Formula One is open to the idea of postponing the Chinese Grand Prix to a later date if the outbreak of coronavirus means it cannot take place on April 19 as planned.
The spread of the virus within China has resulted in a long list of sporting events being canceled, postponed or relocated, including Formula E's race in Sanya that was due to take place on March 21. Further doubt was cast over the F1 race this week when the Shanghai Sports General Association called for all sporting bodies to suspend events until the threat of the outbreak is over and F1 met with teams on Wednesday to discuss the situation.

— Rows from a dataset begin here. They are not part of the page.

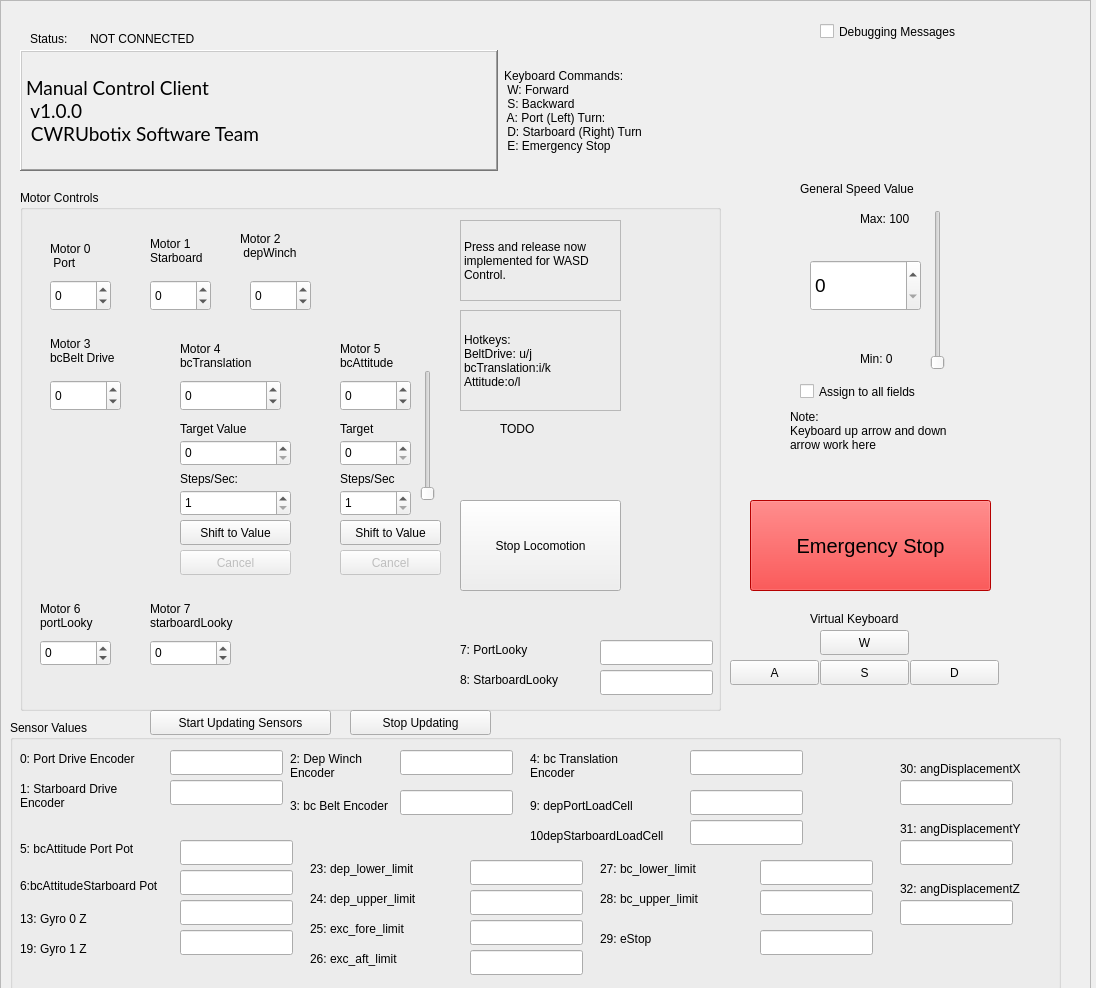
Above: client/resource/MyPlugin.ui from CWRUbotix/NASA-RMC-2020 before the change. Below: the same form after it.
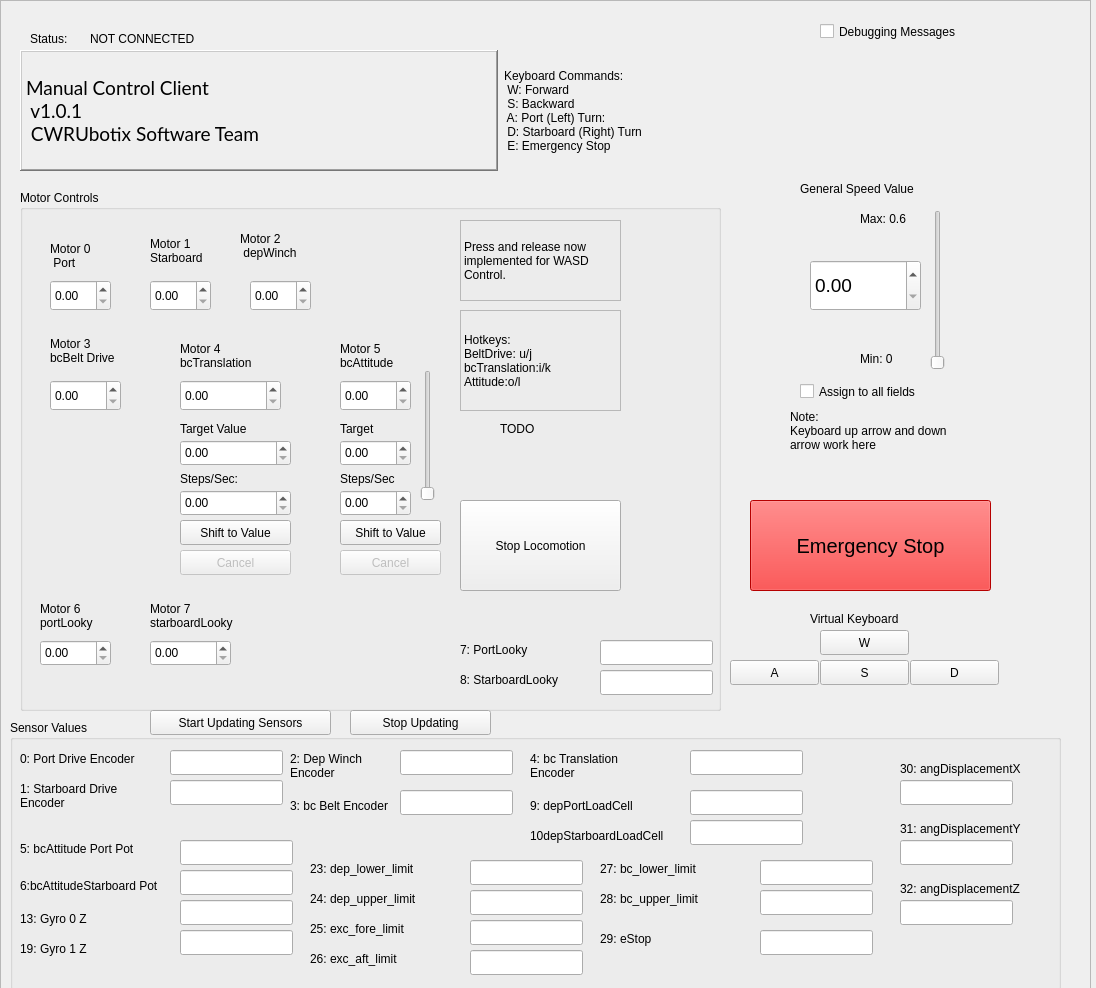
That is the form after the change.

The edit to the form file:
```diff
--- a/client/resource/MyPlugin.ui
+++ b/client/resource/MyPlugin.ui
@@ -53,7 +53,7 @@
       </property>
       <property name="text">
        <string>Manual Control Client 
- v1.0.0 
+ v1.0.1
  CWRUbotix Software Team</string>
       </property>
      </widget>
@@ -290,7 +290,7 @@
     </rect>
    </property>
    <property name="text">
-    <string>Max: 100</string>
+    <string>Max: 0.6</string>
    </property>
   </widget>
   <widget class="QLabel" name="label_vertical_min">
@@ -306,7 +306,7 @@
     <string>Min: 0</string>
    </property>
   </widget>
-  <widget class="QSpinBox" name="motor0_spinbox">
+  <widget class="QDoubleSpinBox" name="motor0_spinbox">
    <property name="geometry">
     <rect>
      <x>50</x>
@@ -318,14 +318,8 @@
    <property name="focusPolicy">
     <enum>Qt::ClickFocus</enum>
    </property>
-   <property name="minimum">
-    <number>-130</number>
-   </property>
-   <property name="maximum">
-    <number>130</number>
-   </property>
   </widget>
-  <widget class="QSpinBox" name="motor1_spinbox">
+  <widget class="QDoubleSpinBox" name="motor1_spinbox">
    <property name="geometry">
     <rect>
      <x>150</x>
@@ -337,14 +331,8 @@
    <property name="focusPolicy">
     <enum>Qt::ClickFocus</enum>
    </property>
-   <property name="minimum">
-    <number>-130</number>
-   </property>
-   <property name="maximum">
-    <number>130</number>
-   </property>
   </widget>
-  <widget class="QSpinBox" name="motor2_spinbox">
+  <widget class="QDoubleSpinBox" name="motor2_spinbox">
    <property name="geometry">
     <rect>
      <x>250</x>
@@ -356,14 +344,8 @@
    <property name="focusPolicy">
     <enum>Qt::ClickFocus</enum>
    </property>
-   <property name="minimum">
-    <number>-100</number>
-   </property>
-   <property name="maximum">
-    <number>100</number>
-   </property>
   </widget>
-  <widget class="QSpinBox" name="motor3_spinbox">
+  <widget class="QDoubleSpinBox" name="motor3_spinbox">
    <property name="geometry">
     <rect>
      <x>50</x>
@@ -375,12 +357,6 @@
    <property name="focusPolicy">
     <enum>Qt::ClickFocus</enum>
    </property>
-   <property name="minimum">
-    <number>-100</number>
-   </property>
-   <property name="maximum">
-    <number>200</number>
-   </property>
   </widget>
   <widget class="QLabel" name="label_5">
    <property name="geometry">
@@ -541,7 +517,7 @@
     <string>General Speed Value</string>
    </property>
   </widget>
-  <widget class="QSpinBox" name="general_speed_spinbox">
+  <widget class="QDoubleSpinBox" name="general_speed_spinbox">
    <property name="geometry">
     <rect>
      <x>810</x>
@@ -558,12 +534,6 @@
    <property name="focusPolicy">
     <enum>Qt::ClickFocus</enum>
    </property>
-   <property name="minimum">
-    <number>0</number>
-   </property>
-   <property name="maximum">
-    <number>100</number>
-   </property>
   </widget>
   <widget class="QLabel" name="label_12">
    <property name="geometry">
@@ -579,7 +549,7 @@
 bcTranslation</string>
    </property>
   </widget>
-  <widget class="QSpinBox" name="motor4_spinbox">
+  <widget class="QDoubleSpinBox" name="motor4_spinbox">
    <property name="geometry">
     <rect>
      <x>180</x>
@@ -591,12 +561,6 @@
    <property name="focusPolicy">
     <enum>Qt::ClickFocus</enum>
    </property>
-   <property name="minimum">
-    <number>-999</number>
-   </property>
-   <property name="maximum">
-    <number>1000</number>
-   </property>
    <property name="singleStep">
     <number>1</number>
    </property>
@@ -615,7 +579,7 @@
 bcAttitude</string>
    </property>
   </widget>
-  <widget class="QSpinBox" name="motor5_spinbox">
+  <widget class="QDoubleSpinBox" name="motor5_spinbox">
    <property name="geometry">
     <rect>
      <x>340</x>
@@ -627,12 +591,6 @@
    <property name="focusPolicy">
     <enum>Qt::ClickFocus</enum>
    </property>
-   <property name="minimum">
-    <number>-10</number>
-   </property>
-   <property name="maximum">
-    <number>140</number>
-   </property>
   </widget>
   <widget class="QLabel" name="label_14">
    <property name="geometry">
@@ -695,7 +653,7 @@
 starboardLooky</string>
    </property>
   </widget>
-  <widget class="QSpinBox" name="motor6_spinbox">
+  <widget class="QDoubleSpinBox" name="motor6_spinbox">
    <property name="geometry">
     <rect>
      <x>40</x>
@@ -704,14 +662,8 @@
      <height>26</height>
     </rect>
    </property>
-   <property name="minimum">
-    <number>-150</number>
-   </property>
-   <property name="maximum">
-    <number>150</number>
-   </property>
   </widget>
-  <widget class="QSpinBox" name="motor7_spinbox">
+  <widget class="QDoubleSpinBox" name="motor7_spinbox">
    <property name="geometry">
     <rect>
      <x>150</x>
@@ -720,12 +672,6 @@
      <height>26</height>
     </rect>
    </property>
-   <property name="minimum">
-    <number>-150</number>
-   </property>
-   <property name="maximum">
-    <number>150</number>
-   </property>
   </widget>
   <widget class="QLabel" name="label_17">
    <property name="geometry">
@@ -816,7 +762,7 @@
     <string>Shift to Value</string>
    </property>
   </widget>
-  <widget class="QSpinBox" name="target_translate_spinbox">
+  <widget class="QDoubleSpinBox" name="target_translate_spinbox">
    <property name="geometry">
     <rect>
      <x>180</x>
@@ -845,7 +791,7 @@
     <string>Steps/Sec:</string>
    </property>
   </widget>
-  <widget class="QSpinBox" name="steps_per_sec_spinbox">
+  <widget class="QDoubleSpinBox" name="steps_per_sec_spinbox">
    <property name="geometry">
     <rect>
      <x>180</x>
@@ -857,12 +803,6 @@
    <property name="focusPolicy">
     <enum>Qt::ClickFocus</enum>
    </property>
-   <property name="minimum">
-    <number>1</number>
-   </property>
-   <property name="maximum">
-    <number>50</number>
-   </property>
   </widget>
   <widget class="QLabel" name="label_21">
    <property name="geometry">
@@ -909,7 +849,7 @@
     <enum>Qt::Vertical</enum>
    </property>
   </widget>
-  <widget class="QSpinBox" name="target_attitude_spinbox">
+  <widget class="QDoubleSpinBox" name="target_attitude_spinbox">
    <property name="geometry">
     <rect>
      <x>340</x>
@@ -921,11 +861,8 @@
    <property name="focusPolicy">
     <enum>Qt::ClickFocus</enum>
    </property>
-   <property name="maximum">
-    <number>100</number>
-   </property>
   </widget>
-  <widget class="QSpinBox" name="steps_attitude_spinbox">
+  <widget class="QDoubleSpinBox" name="steps_attitude_spinbox">
    <property name="geometry">
     <rect>
      <x>340</x>
@@ -937,12 +874,6 @@
    <property name="focusPolicy">
     <enum>Qt::ClickFocus</enum>
    </property>
-   <property name="minimum">
-    <number>1</number>
-   </property>
-   <property name="maximum">
-    <number>30</number>
-   </property>
   </widget>
   <widget class="QLabel" name="label_22">
    <property name="geometry">
```
Left out of the diff: 3 changed lines with no effect on the pictures.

The decision on whether to postpone the race, which takes place in Jiading on the outskirts of Shanghai, currently rests with the local government and race promoter, Juss Event. Formula One's motorsport director Ross Brawn said he is expecting a decision within the next two weeks.
"We're waiting for the Chinese promoter and authorities to make the final decision, which I think they will," Brawn was quoted by Motorsport.com. "They have canceled all the public events in March. So no public sporting events or activities.
"So it is a tragic and very difficult situation. I think it'll become clear in the next week or two what's going to happen."
He added: "If there is a probability it doesn't happen in April, it will be postponed. We will leave open the opportunity to see if the race can run later in the year. China is an enthusiastic, growing market. So we'd like to have a race in China."
Brawn ruled out a straight swap with another race on the calendar, but the congested schedule later in the year means there is not an obvious alternative date.
Although there is no official deadline for a decision, Brawn said the sport would need a definitive answer before team members arrive in the country to start preparations in two weeks' time.
"There's two logistical deadlines," he said. "One is when all the sea freight goes which is this week, or next week. So the things like fuel and so on go on a ship. But that's not disastrous if that shifts and has to be brought back.
"Then we get into physically putting people over there. That's a big challenge with people going there to prepare for the race. That's a critical stage. And that will happen in two or three weeks' time. I think that's the point at which you really have to say what the situation is."
Should the race be canceled, there will be a four-week break between the two brand new races on the 2020 calendar -- the Vietnam Grand Prix on April 5 and the returning Dutch Grand Prix at Zandvoort on May 3. However, apart from F1's summer break, which includes an enforced two-week shutdown at team factories, there are no multiple-weekend gaps between races for the Chinese Grand Prix to slot into.